*What is required:* Check each line of the listing below for the string "cell", and copy the ones that have it.

=====

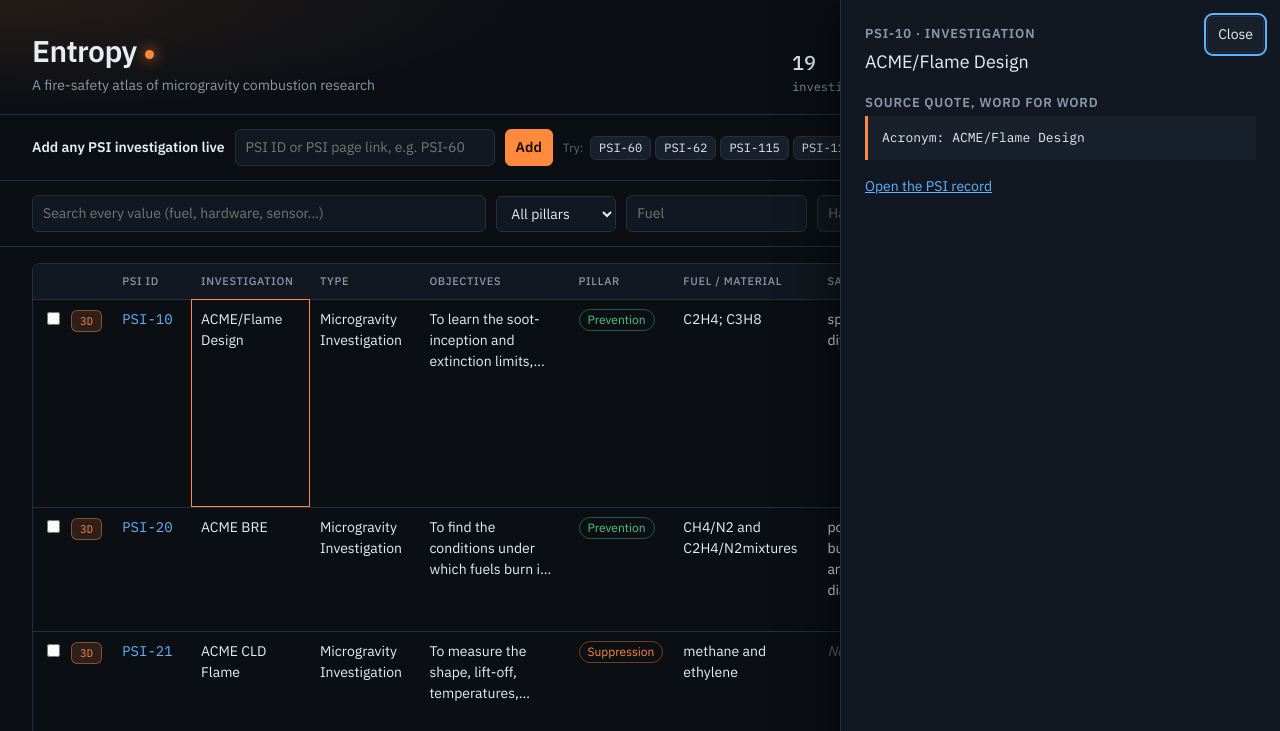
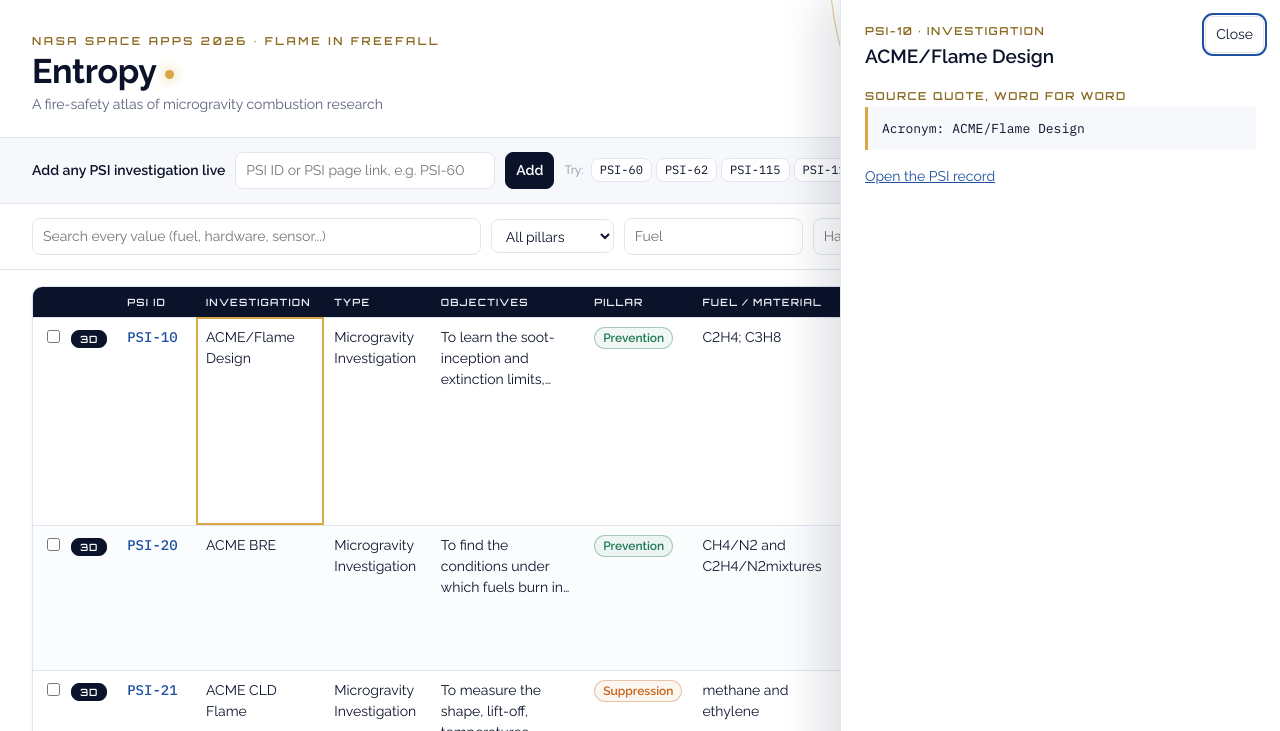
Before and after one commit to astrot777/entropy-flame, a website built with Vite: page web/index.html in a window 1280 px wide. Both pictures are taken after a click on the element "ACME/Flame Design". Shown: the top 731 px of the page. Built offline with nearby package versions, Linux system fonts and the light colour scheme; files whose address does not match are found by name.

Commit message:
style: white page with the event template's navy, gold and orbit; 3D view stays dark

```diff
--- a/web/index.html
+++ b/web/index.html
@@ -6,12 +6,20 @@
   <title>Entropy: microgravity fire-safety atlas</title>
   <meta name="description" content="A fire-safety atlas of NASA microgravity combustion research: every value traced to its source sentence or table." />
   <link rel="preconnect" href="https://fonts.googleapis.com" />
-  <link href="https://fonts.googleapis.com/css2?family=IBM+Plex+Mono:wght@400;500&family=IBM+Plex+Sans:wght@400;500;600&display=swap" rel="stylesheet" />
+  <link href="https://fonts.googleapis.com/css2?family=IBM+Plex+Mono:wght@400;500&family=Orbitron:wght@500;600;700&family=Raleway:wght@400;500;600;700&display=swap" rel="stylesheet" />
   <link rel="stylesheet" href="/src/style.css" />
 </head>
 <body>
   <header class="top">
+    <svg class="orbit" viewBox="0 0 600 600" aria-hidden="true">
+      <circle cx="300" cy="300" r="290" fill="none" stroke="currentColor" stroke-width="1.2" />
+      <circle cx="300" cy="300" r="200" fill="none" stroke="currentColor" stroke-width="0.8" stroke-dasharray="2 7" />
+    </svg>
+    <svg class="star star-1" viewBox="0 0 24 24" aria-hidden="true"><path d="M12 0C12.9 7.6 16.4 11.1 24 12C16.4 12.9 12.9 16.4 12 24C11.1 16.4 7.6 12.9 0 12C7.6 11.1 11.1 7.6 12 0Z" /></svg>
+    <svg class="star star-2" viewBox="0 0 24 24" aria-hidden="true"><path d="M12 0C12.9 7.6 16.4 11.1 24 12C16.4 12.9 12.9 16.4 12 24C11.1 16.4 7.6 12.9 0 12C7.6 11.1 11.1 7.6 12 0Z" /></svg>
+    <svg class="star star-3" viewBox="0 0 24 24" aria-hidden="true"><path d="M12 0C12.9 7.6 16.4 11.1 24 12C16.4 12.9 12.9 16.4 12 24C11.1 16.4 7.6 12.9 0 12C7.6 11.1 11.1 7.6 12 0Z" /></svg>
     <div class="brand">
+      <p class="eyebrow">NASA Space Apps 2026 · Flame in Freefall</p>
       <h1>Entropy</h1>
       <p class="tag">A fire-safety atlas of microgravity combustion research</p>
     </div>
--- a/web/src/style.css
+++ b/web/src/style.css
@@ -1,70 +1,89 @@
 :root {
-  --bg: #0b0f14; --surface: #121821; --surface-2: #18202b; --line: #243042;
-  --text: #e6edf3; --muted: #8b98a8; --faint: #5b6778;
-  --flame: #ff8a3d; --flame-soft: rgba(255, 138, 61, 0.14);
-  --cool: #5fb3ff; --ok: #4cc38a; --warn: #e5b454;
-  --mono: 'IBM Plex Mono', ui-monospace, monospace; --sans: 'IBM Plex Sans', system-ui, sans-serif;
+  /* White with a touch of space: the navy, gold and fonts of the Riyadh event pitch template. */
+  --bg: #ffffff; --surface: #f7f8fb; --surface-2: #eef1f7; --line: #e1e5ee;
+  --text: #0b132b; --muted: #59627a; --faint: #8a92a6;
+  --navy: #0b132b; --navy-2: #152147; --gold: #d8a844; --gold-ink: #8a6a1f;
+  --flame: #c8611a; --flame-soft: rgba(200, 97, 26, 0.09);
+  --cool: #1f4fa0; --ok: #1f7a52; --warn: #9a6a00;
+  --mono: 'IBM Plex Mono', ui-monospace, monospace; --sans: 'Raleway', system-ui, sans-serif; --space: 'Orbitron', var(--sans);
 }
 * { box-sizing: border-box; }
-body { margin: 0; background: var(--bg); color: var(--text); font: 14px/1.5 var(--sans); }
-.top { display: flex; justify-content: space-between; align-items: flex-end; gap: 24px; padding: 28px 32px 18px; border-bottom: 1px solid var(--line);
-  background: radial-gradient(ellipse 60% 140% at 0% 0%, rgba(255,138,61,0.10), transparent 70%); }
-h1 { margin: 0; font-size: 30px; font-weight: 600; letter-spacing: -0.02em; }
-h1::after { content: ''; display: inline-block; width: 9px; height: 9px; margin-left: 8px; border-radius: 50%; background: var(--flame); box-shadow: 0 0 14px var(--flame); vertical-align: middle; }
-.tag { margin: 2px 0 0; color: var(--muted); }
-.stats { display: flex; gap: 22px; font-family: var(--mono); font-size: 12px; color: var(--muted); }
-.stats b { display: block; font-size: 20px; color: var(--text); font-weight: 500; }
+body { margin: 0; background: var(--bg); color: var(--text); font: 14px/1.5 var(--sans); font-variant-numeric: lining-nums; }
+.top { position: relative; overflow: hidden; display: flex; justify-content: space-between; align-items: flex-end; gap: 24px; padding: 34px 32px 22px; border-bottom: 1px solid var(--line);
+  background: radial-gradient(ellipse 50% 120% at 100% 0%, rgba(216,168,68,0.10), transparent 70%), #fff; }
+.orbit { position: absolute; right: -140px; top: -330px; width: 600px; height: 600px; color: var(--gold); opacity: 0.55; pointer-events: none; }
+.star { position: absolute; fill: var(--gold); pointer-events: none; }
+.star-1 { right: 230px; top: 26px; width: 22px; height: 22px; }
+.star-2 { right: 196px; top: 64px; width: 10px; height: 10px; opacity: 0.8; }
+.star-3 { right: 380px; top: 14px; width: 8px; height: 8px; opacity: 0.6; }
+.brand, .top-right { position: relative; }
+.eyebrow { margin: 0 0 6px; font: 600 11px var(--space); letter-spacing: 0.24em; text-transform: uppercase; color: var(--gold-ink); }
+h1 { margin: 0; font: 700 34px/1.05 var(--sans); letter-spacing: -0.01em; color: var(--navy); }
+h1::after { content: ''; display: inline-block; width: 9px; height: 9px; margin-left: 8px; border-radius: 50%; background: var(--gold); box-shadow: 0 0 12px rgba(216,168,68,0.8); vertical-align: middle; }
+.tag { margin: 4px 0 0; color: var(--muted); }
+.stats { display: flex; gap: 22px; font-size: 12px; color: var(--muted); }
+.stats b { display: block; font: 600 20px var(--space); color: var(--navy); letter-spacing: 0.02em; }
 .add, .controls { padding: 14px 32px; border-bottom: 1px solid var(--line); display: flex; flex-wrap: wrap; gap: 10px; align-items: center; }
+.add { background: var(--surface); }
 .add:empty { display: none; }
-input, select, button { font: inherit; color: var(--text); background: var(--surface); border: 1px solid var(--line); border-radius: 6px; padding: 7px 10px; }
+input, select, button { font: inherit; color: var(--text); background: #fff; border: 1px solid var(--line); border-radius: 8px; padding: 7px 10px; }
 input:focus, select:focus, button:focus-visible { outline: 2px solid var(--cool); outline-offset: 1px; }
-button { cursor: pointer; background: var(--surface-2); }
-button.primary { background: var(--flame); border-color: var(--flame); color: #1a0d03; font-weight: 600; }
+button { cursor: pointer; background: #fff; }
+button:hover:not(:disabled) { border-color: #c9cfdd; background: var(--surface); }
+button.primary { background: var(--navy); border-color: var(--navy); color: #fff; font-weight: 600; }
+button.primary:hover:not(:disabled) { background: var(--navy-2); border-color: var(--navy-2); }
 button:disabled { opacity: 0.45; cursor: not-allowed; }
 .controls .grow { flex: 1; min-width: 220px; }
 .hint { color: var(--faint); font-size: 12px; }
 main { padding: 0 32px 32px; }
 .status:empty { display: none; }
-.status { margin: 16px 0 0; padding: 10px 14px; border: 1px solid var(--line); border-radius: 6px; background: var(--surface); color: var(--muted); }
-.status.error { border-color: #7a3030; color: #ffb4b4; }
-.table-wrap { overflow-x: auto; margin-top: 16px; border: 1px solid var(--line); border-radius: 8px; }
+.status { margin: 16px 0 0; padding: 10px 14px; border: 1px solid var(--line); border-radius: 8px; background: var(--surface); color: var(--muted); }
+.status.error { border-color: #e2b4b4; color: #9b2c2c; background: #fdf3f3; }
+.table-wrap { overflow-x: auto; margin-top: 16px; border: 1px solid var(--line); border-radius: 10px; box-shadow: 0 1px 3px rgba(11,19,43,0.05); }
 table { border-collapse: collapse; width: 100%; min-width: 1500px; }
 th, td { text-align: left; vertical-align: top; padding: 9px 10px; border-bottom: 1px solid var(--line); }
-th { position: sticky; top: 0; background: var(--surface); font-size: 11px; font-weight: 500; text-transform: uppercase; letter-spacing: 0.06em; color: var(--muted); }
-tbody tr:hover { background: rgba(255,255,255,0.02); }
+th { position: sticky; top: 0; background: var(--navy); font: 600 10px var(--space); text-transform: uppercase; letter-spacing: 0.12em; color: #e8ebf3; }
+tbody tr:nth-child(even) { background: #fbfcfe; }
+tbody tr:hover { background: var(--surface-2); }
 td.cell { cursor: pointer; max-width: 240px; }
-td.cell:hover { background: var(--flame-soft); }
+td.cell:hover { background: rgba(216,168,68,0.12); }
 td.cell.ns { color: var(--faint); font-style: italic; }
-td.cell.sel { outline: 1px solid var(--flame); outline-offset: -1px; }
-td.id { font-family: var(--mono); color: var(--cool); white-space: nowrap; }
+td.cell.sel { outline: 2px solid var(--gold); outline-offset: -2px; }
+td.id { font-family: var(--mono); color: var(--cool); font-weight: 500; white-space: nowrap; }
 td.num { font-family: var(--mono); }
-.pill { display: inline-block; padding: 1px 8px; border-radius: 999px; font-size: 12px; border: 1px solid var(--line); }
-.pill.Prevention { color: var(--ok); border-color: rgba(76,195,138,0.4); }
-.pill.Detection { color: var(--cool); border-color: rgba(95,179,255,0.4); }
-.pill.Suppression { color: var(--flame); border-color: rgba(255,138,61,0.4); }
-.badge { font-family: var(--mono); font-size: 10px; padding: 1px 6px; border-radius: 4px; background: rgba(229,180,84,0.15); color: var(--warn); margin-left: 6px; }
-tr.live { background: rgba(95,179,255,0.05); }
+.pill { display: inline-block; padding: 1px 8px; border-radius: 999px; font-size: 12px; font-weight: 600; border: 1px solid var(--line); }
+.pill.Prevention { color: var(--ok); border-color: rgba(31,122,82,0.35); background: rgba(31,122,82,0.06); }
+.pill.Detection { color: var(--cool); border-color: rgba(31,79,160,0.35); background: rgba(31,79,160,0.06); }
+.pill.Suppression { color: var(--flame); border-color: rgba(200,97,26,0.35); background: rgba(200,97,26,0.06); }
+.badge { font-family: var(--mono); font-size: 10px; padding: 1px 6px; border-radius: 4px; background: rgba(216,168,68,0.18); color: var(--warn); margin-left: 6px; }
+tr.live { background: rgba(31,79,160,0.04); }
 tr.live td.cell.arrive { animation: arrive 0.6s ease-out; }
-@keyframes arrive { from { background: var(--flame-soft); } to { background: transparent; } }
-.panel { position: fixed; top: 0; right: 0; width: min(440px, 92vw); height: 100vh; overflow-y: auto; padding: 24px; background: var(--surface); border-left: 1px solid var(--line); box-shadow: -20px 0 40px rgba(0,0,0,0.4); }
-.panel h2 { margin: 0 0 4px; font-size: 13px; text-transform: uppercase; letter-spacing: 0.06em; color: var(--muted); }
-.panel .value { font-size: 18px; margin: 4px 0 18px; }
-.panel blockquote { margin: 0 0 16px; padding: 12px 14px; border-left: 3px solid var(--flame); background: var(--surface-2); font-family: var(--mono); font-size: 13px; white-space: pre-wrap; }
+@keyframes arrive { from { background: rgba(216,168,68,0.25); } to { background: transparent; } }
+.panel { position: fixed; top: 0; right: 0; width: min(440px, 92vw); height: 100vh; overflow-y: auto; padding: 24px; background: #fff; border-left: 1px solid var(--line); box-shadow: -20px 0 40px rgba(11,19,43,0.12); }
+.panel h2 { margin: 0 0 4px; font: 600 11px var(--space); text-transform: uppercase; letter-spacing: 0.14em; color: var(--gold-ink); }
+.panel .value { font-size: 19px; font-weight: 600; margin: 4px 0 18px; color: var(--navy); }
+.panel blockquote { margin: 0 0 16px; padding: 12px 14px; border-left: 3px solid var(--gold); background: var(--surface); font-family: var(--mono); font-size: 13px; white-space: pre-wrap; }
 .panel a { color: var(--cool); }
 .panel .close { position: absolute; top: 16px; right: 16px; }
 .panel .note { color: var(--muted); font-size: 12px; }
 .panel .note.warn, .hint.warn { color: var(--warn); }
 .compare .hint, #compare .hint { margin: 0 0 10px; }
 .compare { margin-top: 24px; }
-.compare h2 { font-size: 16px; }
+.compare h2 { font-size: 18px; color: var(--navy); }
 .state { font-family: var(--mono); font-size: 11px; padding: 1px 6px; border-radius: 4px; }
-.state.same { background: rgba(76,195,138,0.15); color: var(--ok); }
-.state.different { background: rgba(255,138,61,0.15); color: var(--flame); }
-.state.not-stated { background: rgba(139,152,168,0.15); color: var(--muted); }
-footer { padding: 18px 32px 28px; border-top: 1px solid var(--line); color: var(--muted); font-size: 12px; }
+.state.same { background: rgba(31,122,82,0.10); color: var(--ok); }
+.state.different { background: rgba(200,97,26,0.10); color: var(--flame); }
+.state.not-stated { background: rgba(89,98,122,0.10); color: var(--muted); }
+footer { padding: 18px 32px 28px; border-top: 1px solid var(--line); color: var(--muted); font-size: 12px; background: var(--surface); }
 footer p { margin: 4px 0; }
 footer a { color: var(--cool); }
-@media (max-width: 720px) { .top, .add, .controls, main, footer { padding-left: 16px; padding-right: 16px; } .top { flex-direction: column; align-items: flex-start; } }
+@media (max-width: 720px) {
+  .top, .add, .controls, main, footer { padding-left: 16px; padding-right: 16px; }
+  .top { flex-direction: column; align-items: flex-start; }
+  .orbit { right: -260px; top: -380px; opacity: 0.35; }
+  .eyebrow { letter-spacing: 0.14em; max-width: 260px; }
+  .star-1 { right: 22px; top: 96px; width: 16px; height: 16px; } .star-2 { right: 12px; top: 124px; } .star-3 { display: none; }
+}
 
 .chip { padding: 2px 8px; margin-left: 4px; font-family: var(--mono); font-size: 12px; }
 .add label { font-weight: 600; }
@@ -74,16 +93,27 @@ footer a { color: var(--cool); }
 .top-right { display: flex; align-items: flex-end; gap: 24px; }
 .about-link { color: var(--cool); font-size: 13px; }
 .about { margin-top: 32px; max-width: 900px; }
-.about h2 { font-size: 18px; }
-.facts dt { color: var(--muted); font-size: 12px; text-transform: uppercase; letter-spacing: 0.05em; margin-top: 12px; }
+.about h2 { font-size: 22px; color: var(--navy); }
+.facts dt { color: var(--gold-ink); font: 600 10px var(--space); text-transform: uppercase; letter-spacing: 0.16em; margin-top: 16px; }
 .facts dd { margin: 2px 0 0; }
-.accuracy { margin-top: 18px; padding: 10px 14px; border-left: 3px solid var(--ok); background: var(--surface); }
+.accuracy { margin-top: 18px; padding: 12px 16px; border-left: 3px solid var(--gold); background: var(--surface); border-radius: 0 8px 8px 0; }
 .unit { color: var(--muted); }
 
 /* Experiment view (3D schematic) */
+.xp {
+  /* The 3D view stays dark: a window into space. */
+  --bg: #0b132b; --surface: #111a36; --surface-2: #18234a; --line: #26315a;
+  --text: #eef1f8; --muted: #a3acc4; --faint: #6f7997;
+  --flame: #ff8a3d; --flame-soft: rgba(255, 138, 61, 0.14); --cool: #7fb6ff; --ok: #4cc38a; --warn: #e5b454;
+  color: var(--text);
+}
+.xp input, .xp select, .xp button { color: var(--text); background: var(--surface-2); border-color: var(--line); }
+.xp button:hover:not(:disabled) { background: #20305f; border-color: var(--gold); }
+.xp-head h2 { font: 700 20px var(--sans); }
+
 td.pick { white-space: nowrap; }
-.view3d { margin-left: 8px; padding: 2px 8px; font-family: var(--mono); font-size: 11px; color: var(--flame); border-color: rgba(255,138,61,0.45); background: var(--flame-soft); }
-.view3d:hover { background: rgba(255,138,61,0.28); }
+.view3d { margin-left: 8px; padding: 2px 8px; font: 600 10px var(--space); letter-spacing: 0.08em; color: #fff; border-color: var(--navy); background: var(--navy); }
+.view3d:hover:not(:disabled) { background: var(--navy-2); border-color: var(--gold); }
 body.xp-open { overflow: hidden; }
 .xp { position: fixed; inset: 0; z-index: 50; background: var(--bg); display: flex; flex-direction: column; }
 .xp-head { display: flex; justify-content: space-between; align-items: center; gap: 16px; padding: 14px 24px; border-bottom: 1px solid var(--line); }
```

=====

*Answer to this exercise:*
 td.cell { cursor: pointer; max-width: 240px; }
-td.cell:hover { background: var(--flame-soft); }
+td.cell:hover { background: rgba(216,168,68,0.12); }
 td.cell.ns { color: var(--faint); font-style: italic; }
-td.cell.sel { outline: 1px solid var(--flame); outline-offset: -1px; }
+td.cell.sel { outline: 2px solid var(--gold); outline-offset: -2px; }
 tr.live td.cell.arrive { animation: arrive 0.6s ease-out; }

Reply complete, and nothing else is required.